Ofgem has identified the key issues requiring resolution in order to achieve security of energy supply in Great Britain and has proposed a series of packages to address these.

After considerable discussion and examination over the last year as part of Project Discovery, the Office of the Gas and Electricity Markets (Ofgem), the Government regulator for the electricity and downstream natural gas markets in Great Britain, has published its conclusions.

Key Issues Identified

Ofgem identified five current key issues which it believes require resolution in order to deliver “security of supply and environmental objectives at affordable prices beyond the middle of this decade”. The five key issues are as follows:

  • The need to maintain, over several years, extraordinary levels of investment in challenging financial settings, against an environment of amplified risk and uncertainty
  • The lack of confidence in future carbon prices being likely to delay and discourage investment in low carbon technology and leading to greater decarbonisation costs in the future
  • Short-term price indications during periods of system stress not revealing fully the value that customers place on supply security which may result in weaker incentives to produce extra peak energy supplies and invest in capacity
  • Interdependence with international markets making Great Britain vulnerable to a variety of increased risks that may attenuate its security of supply
  • The higher cost of gas and electricity resulting in rising numbers of consumers being unable to afford sufficient levels of energy to meet their requirements and also affecting the competitiveness of industry and business

Ofgem’s Proposals

Rather than propose reform in a fragmentary manner, Ofgem highlighted the significance of implementing a comprehensive series of packages that would call for Government involvement.

The five packages proposed are distinguished by the intensity of reform involved as follows:

  • Targeted Reforms: This package is intended to encourage low carbon investment by lowering carbon price uncertainty via a minimum carbon price while ameliorating market signals and promoting more demand-side response, thereby resulting in investment in low carbon technologies. A Europe-wide scheme would provide more favourable results. Should this be unachievable, however, it may be essential to contemplate a minimum GB carbon price.
  • Enhanced Obligations: Should the Targeted Reforms package prove inadequate, the Enhanced Obligations package, in addition to the reforms within the Targeted Reforms package, could be contemplated. This would entail compelling suppliers to prove that they have prepared sufficient plans to handle threats to security of supply in a better way and placing obligations on the National Grid (system operator) to employ further measures to help improve security of supply.
  • Enhanced Obligations and Renewables Tenders: This would incorporate the reforms in the Enhanced Obligations package and also replace the Renewables Obligation with tenders for renewable generation. The tenders would offer investors a guaranteed return over a long-term period. This package would seek to promote investment in renewable energy by offering investors increased certainty over the revenue they would earn.
  • Capacity Tenders: This package would present sharper investment signals and, in order to produce greater confidence for delivering security of supply, would be for all forms of generation. Central Energy Buyer: This is the most radical of the five packages and would be considered if the Capacity Tenders package is concluded to be inadequate. A central buyer would ascertain the amount and type of new generation required and enter into long-term energy contracts for power.

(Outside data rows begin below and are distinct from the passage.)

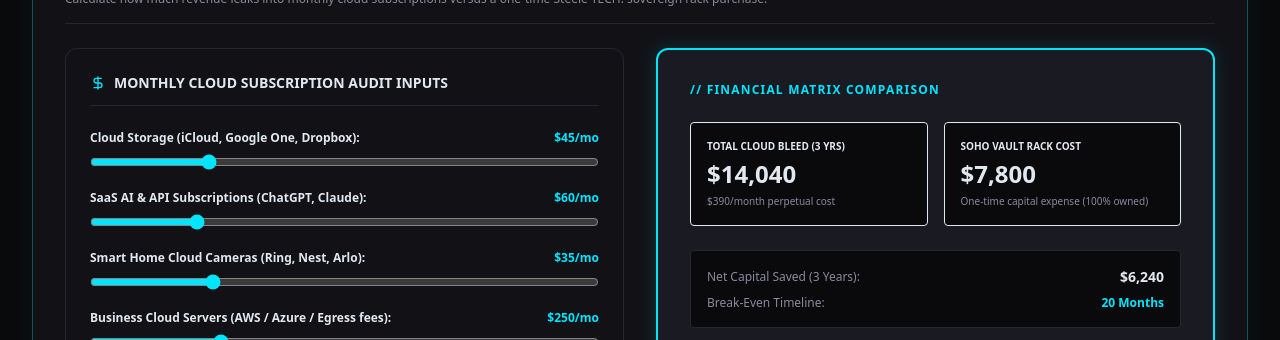
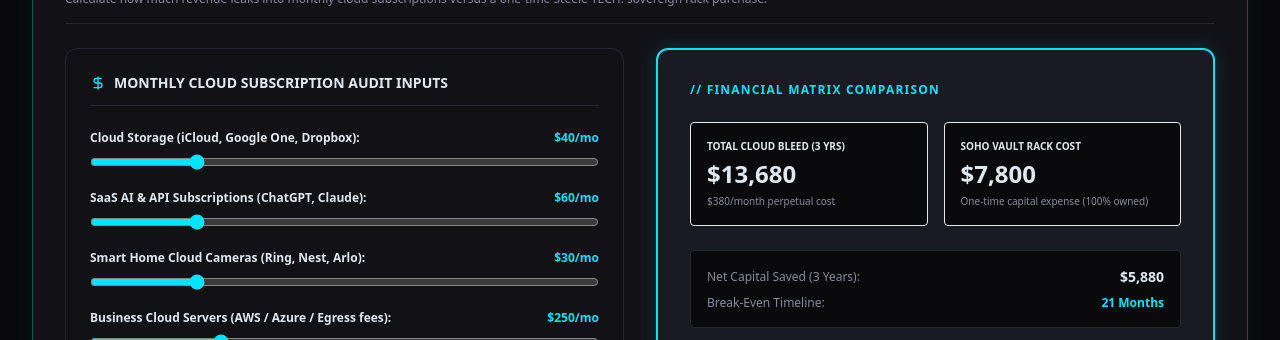
Before and after one commit to DeviousWings/steele-co-website, a React (Vite) app: page / in a window 1280 px wide. Shown: the part 940-1280 px from the top of the page. Built offline with nearby package versions, Linux system fonts and the light colour scheme.

Commit message:
Refactor CloudRoiCalculator inputs and sliders

```diff
--- a/src/components/CloudRoiCalculator.jsx
+++ b/src/components/CloudRoiCalculator.jsx
@@ -5,22 +5,22 @@ const STEELE_INVESTMENT = 7800
 
 export default function CloudRoiCalculator({ onBuildClick }) {
   const [inputs, setInputs] = useState({
-    cloudStorageMonthly: 45,
+    cloudStorageMonthly: 40,
     saasAImonthly: 60,
-    securityCloudMonthly: 35,
+    securityCloudMonthly: 30,
     businessCloudServers: 250,
     years: 3,
   })
 
-  const set = (key) => (e) => setInputs((prev) => ({ ...prev, [key]: e.target.value }))
+  const set = (key) => (e) => setInputs((prev) => ({ ...prev, [key]: Number(e.target.value) }))
 
   const calc = useMemo(() => {
     const monthlyBleed =
-      Number(inputs.cloudStorageMonthly) +
-      Number(inputs.saasAImonthly) +
-      Number(inputs.securityCloudMonthly) +
-      Number(inputs.businessCloudServers)
-    const totalBleed = monthlyBleed * 12 * Number(inputs.years)
+      inputs.cloudStorageMonthly +
+      inputs.saasAImonthly +
+      inputs.securityCloudMonthly +
+      inputs.businessCloudServers
+    const totalBleed = monthlyBleed * 12 * inputs.years
     const netSavings = totalBleed - STEELE_INVESTMENT
     const breakEvenMonths = Math.ceil(STEELE_INVESTMENT / (monthlyBleed || 1))
     return { monthlyBleed, totalBleed, netSavings, breakEvenMonths }
@@ -35,16 +35,48 @@ export default function CloudRoiCalculator({ onBuildClick }) {
         </div>
 
         <div className="space-y-4 text-xs">
-          <Slider label="Cloud Storage (iCloud, Google One, Dropbox):" value={inputs.cloudStorageMonthly} max={200} onChange={set('cloudStorageMonthly')} />
-          <Slider label="SaaS AI & API Subscriptions (ChatGPT, Claude):" value={inputs.saasAImonthly} max={300} onChange={set('saasAImonthly')} />
-          <Slider label="Smart Home Cloud Cameras (Ring, Nest, Arlo):" value={inputs.securityCloudMonthly} max={150} onChange={set('securityCloudMonthly')} />
-          <Slider label="Business Cloud Servers (AWS / Azure / Egress fees):" value={inputs.businessCloudServers} max={1000} onChange={set('businessCloudServers')} />
+          <Slider
+            label="Cloud Storage (iCloud, Google One, Dropbox):"
+            value={inputs.cloudStorageMonthly}
+            max={200}
+            step={10}
+            onChange={set('cloudStorageMonthly')}
+          />
+          <Slider
+            label="SaaS AI & API Subscriptions (ChatGPT, Claude):"
+            value={inputs.saasAImonthly}
+            max={300}
+            step={10}
+            onChange={set('saasAImonthly')}
+          />
+          <Slider
+            label="Smart Home Cloud Cameras (Ring, Nest, Arlo):"
+            value={inputs.securityCloudMonthly}
+            max={150}
+            step={10}
+            onChange={set('securityCloudMonthly')}
+          />
+          <Slider
+            label="Business Cloud Servers (AWS / Azure / Egress fees):"
+            value={inputs.businessCloudServers}
+            max={1000}
+            step={10}
+            onChange={set('businessCloudServers')}
+          />
           <div>
             <div className="flex justify-between font-bold">
               <span>Projection Timeline (Years):</span>
               <span className="text-gold font-bold">{inputs.years} Years</span>
             </div>
-            <input type="range" min="1" max="5" value={inputs.years} onChange={set('years')} className="w-full mt-2 accent-gold" />
+            <input
+              type="range"
+              min="1"
+              max="5"
+              step="1"
+              value={inputs.years}
+              onChange={set('years')}
+              className="w-full mt-2 accent-gold cursor-pointer"
+            />
           </div>
         </div>
       </div>
@@ -87,7 +119,7 @@ export default function CloudRoiCalculator({ onBuildClick }) {
 
         <button
           onClick={onBuildClick}
-          className="w-full py-3 bg-cyan hover:bg-cyan/80 text-obsidian font-black text-xs uppercase tracking-wider rounded transition-all shadow-[0_0_15px_rgba(0,229,255,0.3)]"
+          className="w-full py-3 bg-cyan hover:bg-cyan/80 text-obsidian font-black text-xs uppercase tracking-wider rounded transition-all shadow-[0_0_15px_rgba(0,229,255,0.3)] cursor-pointer"
         >
           Build Your Fixed-Rate Rack
         </button>
@@ -96,14 +128,22 @@ export default function CloudRoiCalculator({ onBuildClick }) {
   )
 }
 
-function Slider({ label, value, max, onChange }) {
+function Slider({ label, value, max, step, onChange }) {
   return (
     <div>
       <div className="flex justify-between font-bold text-slate-200">
         <span>{label}</span>
         <span className="text-cyan">${value}/mo</span>
       </div>
-      <input type="range" min="0" max={max} value={value} onChange={onChange} className="w-full mt-2 accent-cyan" />
+      <input
+        type="range"
+        min="0"
+        max={max}
+        step={step}
+        value={value}
+        onChange={onChange}
+        className="w-full mt-2 accent-cyan cursor-pointer"
+      />
     </div>
   )
 }
```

For more information on the conclusions following from Ofgem’s Project Discovery, please see the following link:http://www.ofgem.gov.uk/Media/PressRel/Documents1/Ofgem%20-%20Discovery%20phase%20II%20Draft%20v15.pdf